**EXERCISE OBJECTIVE**
Write out every line below that contains "under".
Top of MATERIAL SHOWN
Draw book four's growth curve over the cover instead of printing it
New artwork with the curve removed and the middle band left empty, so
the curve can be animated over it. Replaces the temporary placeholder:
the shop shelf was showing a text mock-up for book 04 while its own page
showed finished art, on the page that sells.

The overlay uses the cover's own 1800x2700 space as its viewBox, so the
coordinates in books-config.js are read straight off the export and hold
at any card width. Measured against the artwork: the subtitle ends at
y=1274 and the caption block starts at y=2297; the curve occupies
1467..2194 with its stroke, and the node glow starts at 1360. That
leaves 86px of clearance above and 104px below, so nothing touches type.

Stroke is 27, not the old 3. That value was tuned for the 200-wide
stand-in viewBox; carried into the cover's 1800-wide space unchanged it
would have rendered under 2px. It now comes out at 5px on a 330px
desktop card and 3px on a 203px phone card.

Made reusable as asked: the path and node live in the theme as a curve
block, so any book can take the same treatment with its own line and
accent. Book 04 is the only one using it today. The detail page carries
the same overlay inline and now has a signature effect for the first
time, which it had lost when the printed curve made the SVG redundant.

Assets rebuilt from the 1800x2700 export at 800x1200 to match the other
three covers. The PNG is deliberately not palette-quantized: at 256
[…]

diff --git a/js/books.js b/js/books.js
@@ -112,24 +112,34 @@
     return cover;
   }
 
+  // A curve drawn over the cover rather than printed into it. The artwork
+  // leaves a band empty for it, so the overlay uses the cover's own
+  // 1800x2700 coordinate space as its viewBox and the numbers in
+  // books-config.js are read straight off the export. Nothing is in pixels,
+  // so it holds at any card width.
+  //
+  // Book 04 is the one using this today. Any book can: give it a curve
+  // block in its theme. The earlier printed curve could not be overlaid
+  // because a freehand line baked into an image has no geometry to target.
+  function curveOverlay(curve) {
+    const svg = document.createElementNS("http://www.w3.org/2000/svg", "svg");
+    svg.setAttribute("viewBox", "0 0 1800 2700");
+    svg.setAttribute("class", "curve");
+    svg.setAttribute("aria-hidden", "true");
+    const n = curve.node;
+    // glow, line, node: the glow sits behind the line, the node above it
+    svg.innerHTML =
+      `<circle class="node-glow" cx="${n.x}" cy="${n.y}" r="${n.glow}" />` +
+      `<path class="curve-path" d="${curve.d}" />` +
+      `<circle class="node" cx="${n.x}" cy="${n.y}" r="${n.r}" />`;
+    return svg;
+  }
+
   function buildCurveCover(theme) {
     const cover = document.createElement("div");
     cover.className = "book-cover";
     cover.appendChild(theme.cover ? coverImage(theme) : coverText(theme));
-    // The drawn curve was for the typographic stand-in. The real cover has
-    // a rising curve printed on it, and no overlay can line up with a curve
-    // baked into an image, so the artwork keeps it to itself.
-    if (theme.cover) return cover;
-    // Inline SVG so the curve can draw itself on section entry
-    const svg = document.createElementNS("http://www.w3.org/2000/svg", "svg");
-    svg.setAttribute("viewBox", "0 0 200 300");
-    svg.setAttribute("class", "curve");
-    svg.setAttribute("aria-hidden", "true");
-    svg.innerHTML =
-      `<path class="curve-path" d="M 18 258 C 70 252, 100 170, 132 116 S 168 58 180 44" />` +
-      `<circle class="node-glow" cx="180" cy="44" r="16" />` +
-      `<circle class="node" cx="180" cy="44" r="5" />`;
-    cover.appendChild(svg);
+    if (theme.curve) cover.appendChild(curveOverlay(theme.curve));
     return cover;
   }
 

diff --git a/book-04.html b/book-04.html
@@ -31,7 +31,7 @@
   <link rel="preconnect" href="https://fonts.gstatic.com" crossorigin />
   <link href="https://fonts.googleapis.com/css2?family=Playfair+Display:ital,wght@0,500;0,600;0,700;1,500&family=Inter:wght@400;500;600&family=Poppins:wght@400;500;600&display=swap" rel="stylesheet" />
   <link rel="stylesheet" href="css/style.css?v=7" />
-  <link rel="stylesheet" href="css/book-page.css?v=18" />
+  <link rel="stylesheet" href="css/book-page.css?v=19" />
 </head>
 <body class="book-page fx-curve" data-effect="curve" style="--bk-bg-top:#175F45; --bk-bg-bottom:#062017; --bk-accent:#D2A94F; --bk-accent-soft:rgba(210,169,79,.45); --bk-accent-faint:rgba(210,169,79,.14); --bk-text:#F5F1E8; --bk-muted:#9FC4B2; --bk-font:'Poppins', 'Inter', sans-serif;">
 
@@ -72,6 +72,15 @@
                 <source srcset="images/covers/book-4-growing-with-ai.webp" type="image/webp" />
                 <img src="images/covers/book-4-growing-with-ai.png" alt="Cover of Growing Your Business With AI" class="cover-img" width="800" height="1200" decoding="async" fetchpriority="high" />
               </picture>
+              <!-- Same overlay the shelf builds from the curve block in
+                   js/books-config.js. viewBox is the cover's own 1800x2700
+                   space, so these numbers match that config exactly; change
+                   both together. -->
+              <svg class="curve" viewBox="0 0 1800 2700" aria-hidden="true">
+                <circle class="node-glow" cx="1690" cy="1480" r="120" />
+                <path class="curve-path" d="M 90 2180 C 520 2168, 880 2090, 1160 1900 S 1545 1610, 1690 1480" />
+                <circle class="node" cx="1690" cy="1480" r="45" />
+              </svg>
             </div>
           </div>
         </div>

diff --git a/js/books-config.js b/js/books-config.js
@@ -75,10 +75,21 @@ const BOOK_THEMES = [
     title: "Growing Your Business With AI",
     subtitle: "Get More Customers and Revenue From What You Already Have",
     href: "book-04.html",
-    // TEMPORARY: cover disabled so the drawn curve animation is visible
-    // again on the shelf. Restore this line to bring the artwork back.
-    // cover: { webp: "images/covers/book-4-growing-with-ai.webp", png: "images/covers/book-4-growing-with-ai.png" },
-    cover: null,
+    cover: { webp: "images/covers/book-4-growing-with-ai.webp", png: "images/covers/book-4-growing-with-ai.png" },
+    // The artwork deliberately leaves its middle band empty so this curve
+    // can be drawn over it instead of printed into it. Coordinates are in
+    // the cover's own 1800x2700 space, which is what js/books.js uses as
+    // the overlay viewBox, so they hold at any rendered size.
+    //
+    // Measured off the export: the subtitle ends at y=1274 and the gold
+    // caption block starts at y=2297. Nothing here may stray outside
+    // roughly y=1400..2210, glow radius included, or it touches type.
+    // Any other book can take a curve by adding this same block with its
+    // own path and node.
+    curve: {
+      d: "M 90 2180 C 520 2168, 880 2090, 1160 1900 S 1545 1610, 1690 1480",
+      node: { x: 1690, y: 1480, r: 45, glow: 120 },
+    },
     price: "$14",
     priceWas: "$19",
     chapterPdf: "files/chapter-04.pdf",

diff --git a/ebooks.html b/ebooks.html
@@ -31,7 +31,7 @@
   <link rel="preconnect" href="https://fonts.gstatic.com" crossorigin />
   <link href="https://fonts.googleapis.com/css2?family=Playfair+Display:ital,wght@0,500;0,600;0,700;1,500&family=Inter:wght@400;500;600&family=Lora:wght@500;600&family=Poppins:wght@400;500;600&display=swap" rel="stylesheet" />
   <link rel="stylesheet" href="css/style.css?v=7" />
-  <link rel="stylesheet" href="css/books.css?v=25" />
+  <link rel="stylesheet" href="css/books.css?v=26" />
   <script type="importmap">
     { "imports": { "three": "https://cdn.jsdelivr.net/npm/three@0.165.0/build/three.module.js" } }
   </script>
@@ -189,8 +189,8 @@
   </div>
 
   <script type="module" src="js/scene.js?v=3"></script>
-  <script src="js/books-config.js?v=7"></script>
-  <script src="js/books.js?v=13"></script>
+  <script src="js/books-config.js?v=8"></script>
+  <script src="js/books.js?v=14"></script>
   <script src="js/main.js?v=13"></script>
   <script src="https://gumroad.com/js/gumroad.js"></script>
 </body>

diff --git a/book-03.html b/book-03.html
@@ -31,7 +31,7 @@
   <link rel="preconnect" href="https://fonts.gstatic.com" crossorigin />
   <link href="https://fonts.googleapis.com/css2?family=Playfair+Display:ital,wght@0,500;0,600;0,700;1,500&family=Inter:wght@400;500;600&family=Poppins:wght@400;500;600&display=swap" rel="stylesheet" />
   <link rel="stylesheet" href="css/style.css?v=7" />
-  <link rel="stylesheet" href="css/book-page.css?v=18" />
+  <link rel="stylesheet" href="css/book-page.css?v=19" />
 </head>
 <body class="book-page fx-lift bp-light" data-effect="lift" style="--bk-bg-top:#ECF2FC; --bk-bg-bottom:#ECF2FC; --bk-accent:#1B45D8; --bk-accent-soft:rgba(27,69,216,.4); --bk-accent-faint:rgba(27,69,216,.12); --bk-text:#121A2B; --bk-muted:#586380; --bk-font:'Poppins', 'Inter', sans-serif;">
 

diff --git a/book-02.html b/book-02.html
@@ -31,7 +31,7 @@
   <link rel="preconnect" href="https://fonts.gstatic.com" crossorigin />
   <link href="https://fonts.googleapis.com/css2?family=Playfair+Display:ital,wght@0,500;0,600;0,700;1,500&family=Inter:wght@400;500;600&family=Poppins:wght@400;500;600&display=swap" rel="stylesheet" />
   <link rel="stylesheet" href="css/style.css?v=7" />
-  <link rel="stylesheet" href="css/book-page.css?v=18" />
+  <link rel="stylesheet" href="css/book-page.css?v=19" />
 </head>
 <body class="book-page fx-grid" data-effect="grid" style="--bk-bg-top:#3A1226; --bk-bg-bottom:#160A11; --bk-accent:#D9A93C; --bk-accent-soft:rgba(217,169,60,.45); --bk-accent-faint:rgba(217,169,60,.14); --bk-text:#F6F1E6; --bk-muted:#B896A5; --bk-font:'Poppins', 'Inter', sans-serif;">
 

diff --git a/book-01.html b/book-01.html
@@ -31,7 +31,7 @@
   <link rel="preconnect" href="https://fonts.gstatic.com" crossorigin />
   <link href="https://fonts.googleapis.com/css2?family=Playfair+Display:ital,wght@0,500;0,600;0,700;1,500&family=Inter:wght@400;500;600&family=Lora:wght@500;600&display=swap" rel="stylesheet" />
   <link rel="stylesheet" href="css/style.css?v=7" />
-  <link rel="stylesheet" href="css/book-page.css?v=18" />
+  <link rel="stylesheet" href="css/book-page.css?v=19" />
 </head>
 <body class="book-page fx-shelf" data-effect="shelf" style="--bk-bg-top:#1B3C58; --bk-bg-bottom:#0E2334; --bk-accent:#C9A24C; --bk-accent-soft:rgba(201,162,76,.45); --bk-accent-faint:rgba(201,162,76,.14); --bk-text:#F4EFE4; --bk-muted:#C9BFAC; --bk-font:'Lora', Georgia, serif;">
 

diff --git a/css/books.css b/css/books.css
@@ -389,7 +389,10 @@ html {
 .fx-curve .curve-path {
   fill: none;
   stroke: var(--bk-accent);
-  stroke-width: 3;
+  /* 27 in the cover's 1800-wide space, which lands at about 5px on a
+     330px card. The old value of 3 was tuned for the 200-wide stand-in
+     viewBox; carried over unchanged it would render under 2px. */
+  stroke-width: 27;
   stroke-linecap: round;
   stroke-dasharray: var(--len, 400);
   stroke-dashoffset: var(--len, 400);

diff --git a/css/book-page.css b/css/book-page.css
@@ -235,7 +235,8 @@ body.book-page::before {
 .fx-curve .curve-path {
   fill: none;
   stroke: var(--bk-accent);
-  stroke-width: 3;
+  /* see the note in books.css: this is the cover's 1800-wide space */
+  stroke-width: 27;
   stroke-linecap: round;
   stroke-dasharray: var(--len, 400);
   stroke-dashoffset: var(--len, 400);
Bottom of MATERIAL SHOWN
**FINISHED TASK**
would have rendered under 2px. It now comes out at 5px on a 330px
+     viewBox; carried over unchanged it would render under 2px. */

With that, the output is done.